Exercise » From the data below, return all lines holding the string "works".

━━━ Listed entries ━━━

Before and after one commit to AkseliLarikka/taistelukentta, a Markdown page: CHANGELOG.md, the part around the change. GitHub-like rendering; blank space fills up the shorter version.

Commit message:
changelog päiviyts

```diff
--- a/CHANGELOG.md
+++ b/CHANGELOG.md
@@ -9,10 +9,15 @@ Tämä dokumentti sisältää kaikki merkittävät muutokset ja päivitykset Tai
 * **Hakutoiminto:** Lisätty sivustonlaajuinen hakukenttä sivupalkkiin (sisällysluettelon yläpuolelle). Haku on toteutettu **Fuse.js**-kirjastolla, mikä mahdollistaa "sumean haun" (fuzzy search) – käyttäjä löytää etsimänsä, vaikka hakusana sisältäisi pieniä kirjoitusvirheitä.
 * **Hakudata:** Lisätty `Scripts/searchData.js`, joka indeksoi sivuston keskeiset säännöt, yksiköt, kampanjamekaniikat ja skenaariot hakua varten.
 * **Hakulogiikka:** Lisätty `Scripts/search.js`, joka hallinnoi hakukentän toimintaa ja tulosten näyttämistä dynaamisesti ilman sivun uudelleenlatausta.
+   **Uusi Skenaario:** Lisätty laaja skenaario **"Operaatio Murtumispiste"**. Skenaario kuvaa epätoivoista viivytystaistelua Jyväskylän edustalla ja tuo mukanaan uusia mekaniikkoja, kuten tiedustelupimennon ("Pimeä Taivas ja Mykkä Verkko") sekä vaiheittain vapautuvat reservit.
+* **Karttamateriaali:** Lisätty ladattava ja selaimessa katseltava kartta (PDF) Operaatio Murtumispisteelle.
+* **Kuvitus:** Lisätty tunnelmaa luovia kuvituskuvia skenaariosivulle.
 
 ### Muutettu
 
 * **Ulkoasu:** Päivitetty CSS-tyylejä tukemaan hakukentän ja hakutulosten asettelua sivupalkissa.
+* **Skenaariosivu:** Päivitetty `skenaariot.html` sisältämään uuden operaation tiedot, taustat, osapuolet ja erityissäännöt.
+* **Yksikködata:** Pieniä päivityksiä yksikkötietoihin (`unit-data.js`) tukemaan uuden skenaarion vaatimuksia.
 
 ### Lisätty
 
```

━━━
━━━ Listed entries ━━━

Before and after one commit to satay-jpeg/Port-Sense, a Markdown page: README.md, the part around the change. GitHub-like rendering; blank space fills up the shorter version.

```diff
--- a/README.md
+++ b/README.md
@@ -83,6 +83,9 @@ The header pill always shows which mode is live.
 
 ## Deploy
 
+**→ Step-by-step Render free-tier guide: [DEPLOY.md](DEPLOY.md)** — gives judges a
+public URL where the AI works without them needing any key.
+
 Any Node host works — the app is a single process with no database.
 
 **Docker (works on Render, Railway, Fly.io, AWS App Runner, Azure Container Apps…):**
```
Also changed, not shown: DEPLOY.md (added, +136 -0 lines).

━━━
━━━ Listed entries ━━━

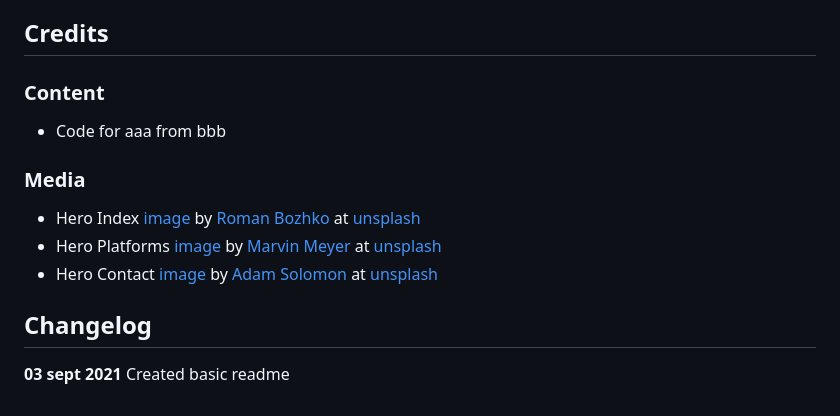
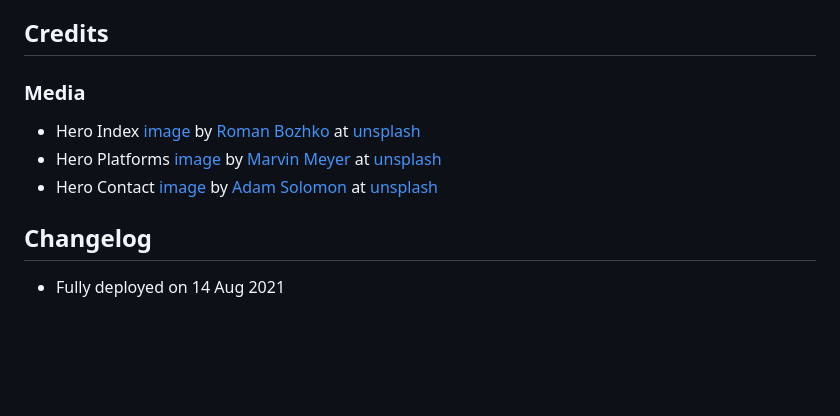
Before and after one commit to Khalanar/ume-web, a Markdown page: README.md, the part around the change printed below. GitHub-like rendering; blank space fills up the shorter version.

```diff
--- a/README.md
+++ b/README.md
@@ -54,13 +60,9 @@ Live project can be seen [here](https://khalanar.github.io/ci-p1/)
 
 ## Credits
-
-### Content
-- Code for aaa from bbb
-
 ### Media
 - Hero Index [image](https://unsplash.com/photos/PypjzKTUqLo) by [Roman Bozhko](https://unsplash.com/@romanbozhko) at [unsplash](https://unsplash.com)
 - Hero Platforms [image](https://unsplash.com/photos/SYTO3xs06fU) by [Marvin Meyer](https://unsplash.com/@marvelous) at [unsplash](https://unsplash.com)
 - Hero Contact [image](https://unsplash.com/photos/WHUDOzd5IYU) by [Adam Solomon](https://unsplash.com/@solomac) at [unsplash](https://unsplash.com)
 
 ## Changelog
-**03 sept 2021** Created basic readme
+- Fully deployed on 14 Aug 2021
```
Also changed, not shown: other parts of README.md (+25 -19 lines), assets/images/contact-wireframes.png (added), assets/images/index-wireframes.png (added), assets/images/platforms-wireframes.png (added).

━━━

Response for this exercise »
+public URL where the AI works without them needing any key.
 Any Node host works — the app is a single process with no database.
 **Docker (works on Render, Railway, Fly.io, AWS App Runner, Azure Container Apps…):**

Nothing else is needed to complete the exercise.